Here are the basic types of racing team trailers:
- Open trailers offer no protection from the elements. The simplest ones are little more than a platform on top of a basic chassis that hitches to a tow vehicle. Because the towed vehicle is exposed to weather and potential hazards, most racing teams avoid using them if their budgets permit. To load a car on one of these trailers, you simply drive up a ramp on the back of the trailer.
- An enclosed bumper-pull trailer connects to a rear-mounted tow hitch on a tow vehicle. The length of these trailers can range from 14 feet (4 meters) to more than 30 feet (9 meters). They may or may not have space set aside as living quarters.
- Gooseneck trailers connect to a special hitch installed in the bed of a pickup truck. They tend to be between 36 and 53 feet (11 to 16 meters) long. The front of the trailer hangs over the back of the tow vehicle. Trailer manufacturers will often design this space as a living area with a bed or as extra storage. Many gooseneck racing trailers have a living area section inside them.
- Semitruck trailers can be more than 50 feet (15 meters) long. Manufacturers may design these trailers to hold more than one car during towing. The front end of the trailer serves as living space. Some trailers have a solid wall separating the living space from the car storage area.
- Stacker trailers are taller than normal trailers. That's because stacker trailers have two levels inside them. You can store one or two vehicles in the top and another underneath. You move cars to the top level using a hydraulic or cable lift attached to the trailer.

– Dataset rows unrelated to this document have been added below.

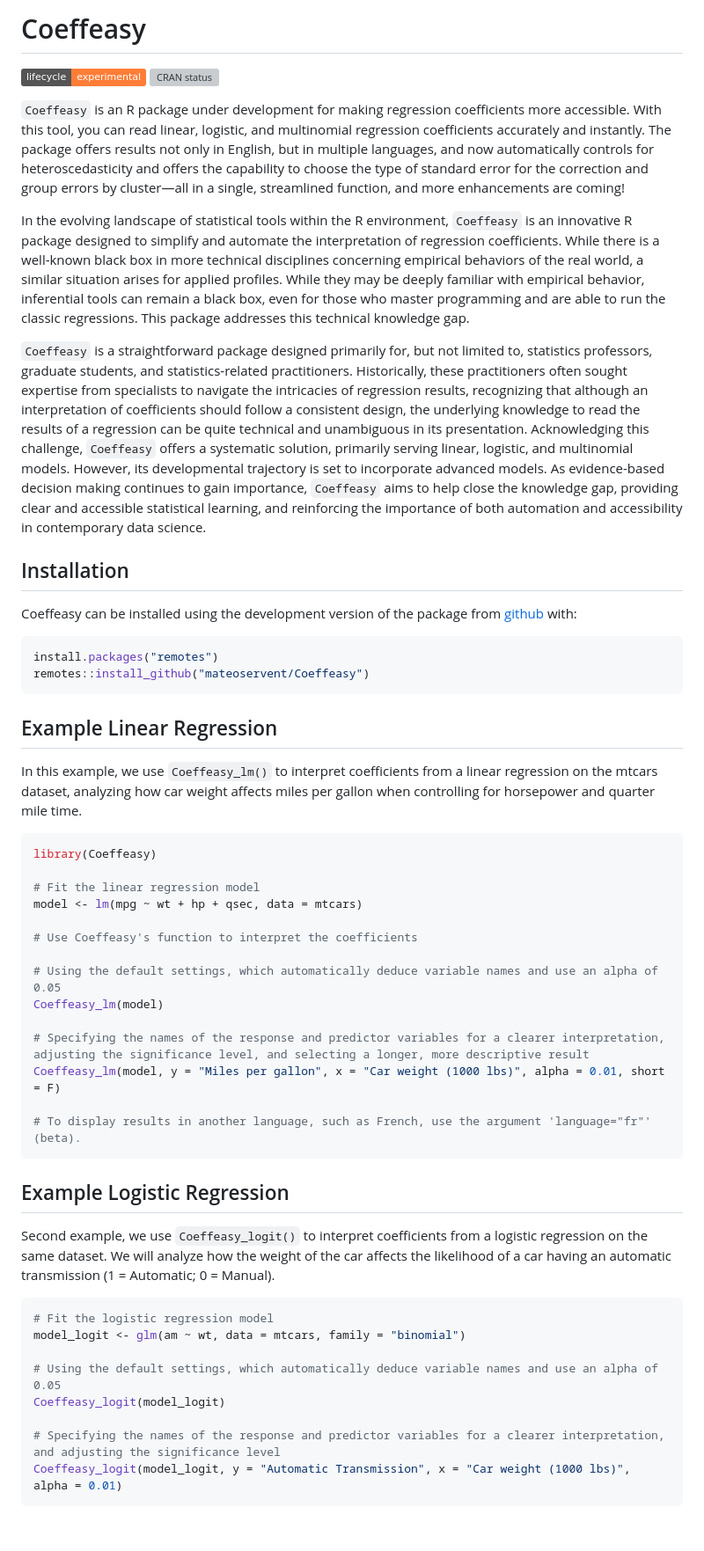
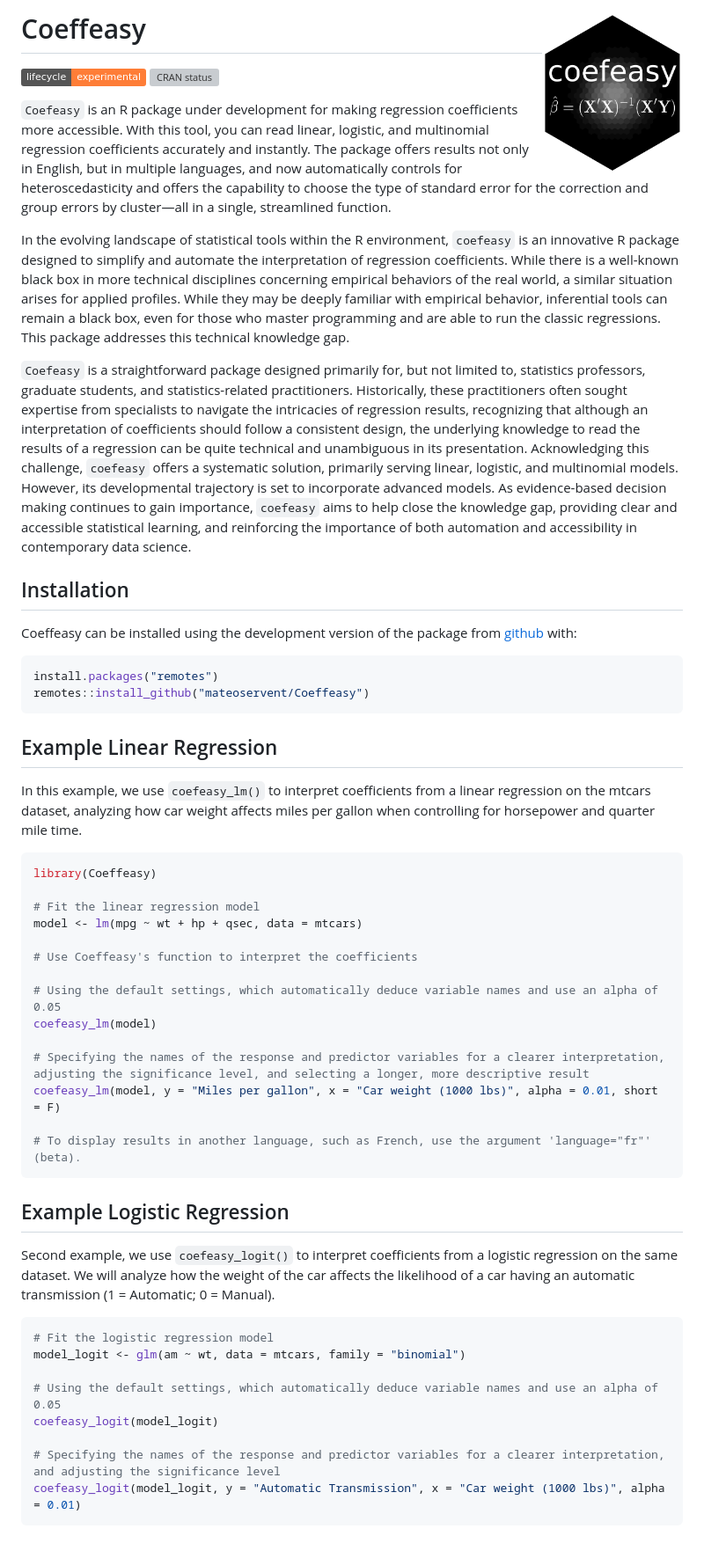
Before and after one commit to mateoservent/coefeasy, a Markdown page: README.md, the part around the change. Shown: that part at 88% size. GitHub-like rendering; pictures changed too: man/figures/coefeasy_logo.png (added); badges without logos; grey boxes are pictures that could not be loaded.

````diff
--- a/README.md
+++ b/README.md
@@ -1,7 +1,7 @@
 
 <!-- README.md is generated from README.Rmd. Please edit that file -->
 
-# Coeffeasy
+# Coeffeasy <img src="man/figures/coefeasy_logo.png" width="160px" align="right"/>
 
 <!-- badges: start -->
 
@@ -11,17 +11,17 @@ experimental](https://img.shields.io/badge/lifecycle-experimental-orange.svg)
 status](https://www.r-pkg.org/badges/version/Coeffeasy)](https://CRAN.R-project.org/package=Coeffeasy)
 <!-- badges: end -->
 
-`Coeffeasy` is an R package under development for making regression
+`Coefeasy` is an R package under development for making regression
 coefficients more accessible. With this tool, you can read linear,
 logistic, and multinomial regression coefficients accurately and
 instantly. The package offers results not only in English, but in
 multiple languages, and now automatically controls for
 heteroscedasticity and offers the capability to choose the type of
 standard error for the correction and group errors by cluster—all in a
-single, streamlined function, and more enhancements are coming!
+single, streamlined function.
 
 In the evolving landscape of statistical tools within the R environment,
-`Coeffeasy` is an innovative R package designed to simplify and automate
+`coefeasy` is an innovative R package designed to simplify and automate
 the interpretation of regression coefficients. While there is a
 well-known black box in more technical disciplines concerning empirical
 behaviors of the real world, a similar situation arises for applied
@@ -30,7 +30,7 @@ inferential tools can remain a black box, even for those who master
 programming and are able to run the classic regressions. This package
 addresses this technical knowledge gap.
 
-`Coeffeasy` is a straightforward package designed primarily for, but not
+`Coefeasy` is a straightforward package designed primarily for, but not
 limited to, statistics professors, graduate students, and
 statistics-related practitioners. Historically, these practitioners
 often sought expertise from specialists to navigate the intricacies of
@@ -38,10 +38,10 @@ regression results, recognizing that although an interpretation of
 coefficients should follow a consistent design, the underlying knowledge
 to read the results of a regression can be quite technical and
 unambiguous in its presentation. Acknowledging this challenge,
-`Coeffeasy` offers a systematic solution, primarily serving linear,
+`coefeasy` offers a systematic solution, primarily serving linear,
 logistic, and multinomial models. However, its developmental trajectory
 is set to incorporate advanced models. As evidence-based decision making
-continues to gain importance, `Coeffeasy` aims to help close the
+continues to gain importance, `coefeasy` aims to help close the
 knowledge gap, providing clear and accessible statistical learning, and
 reinforcing the importance of both automation and accessibility in
 contemporary data science.
@@ -58,8 +58,8 @@ remotes::install_github("mateoservent/Coeffeasy")
 
 ## Example Linear Regression
 
-In this example, we use `Coeffeasy_lm()` to interpret coefficients from
-a linear regression on the mtcars dataset, analyzing how car weight
+In this example, we use `coefeasy_lm()` to interpret coefficients from a
+linear regression on the mtcars dataset, analyzing how car weight
 affects miles per gallon when controlling for horsepower and quarter
 mile time.
 
@@ -72,18 +72,18 @@ model <- lm(mpg ~ wt + hp + qsec, data = mtcars)
 # Use Coeffeasy's function to interpret the coefficients
 
 # Using the default settings, which automatically deduce variable names and use an alpha of 0.05
-Coeffeasy_lm(model)
+coefeasy_lm(model)
 
 # Specifying the names of the response and predictor variables for a clearer interpretation, adjusting the significance level, and selecting a longer, more descriptive result
-Coeffeasy_lm(model, y = "Miles per gallon", x = "Car weight (1000 lbs)", alpha = 0.01, short = F)
+coefeasy_lm(model, y = "Miles per gallon", x = "Car weight (1000 lbs)", alpha = 0.01, short = F)
 
 # To display results in another language, such as French, use the argument 'language="fr"' (beta).
 ```
 
 ## Example Logistic Regression
 
-Second example, we use `Coeffeasy_logit()` to interpret coefficients
-from a logistic regression on the same dataset. We will analyze how the
+Second example, we use `coefeasy_logit()` to interpret coefficients from
+a logistic regression on the same dataset. We will analyze how the
 weight of the car affects the likelihood of a car having an automatic
 transmission (1 = Automatic; 0 = Manual).
 
@@ -92,8 +92,8 @@ transmission (1 = Automatic; 0 = Manual).
 model_logit <- glm(am ~ wt, data = mtcars, family = "binomial")
 
 # Using the default settings, which automatically deduce variable names and use an alpha of 0.05
-Coeffeasy_logit(model_logit)
+coefeasy_logit(model_logit)
 
 # Specifying the names of the response and predictor variables for a clearer interpretation, and adjusting the significance level
-Coeffeasy_logit(model_logit, y = "Automatic Transmission", x = "Car weight (1000 lbs)", alpha = 0.01)
+coefeasy_logit(model_logit, y = "Automatic Transmission", x = "Car weight (1000 lbs)", alpha = 0.01)
 ```
````
Also changed, not shown: LICENSE.md (deleted, +0 -21 lines), 15 other files.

These trailers range from 24 to 53 feet (7 to 16 meters) long.
Towing a trailer can be tricky. In the next section we'll look at some basic towing tips.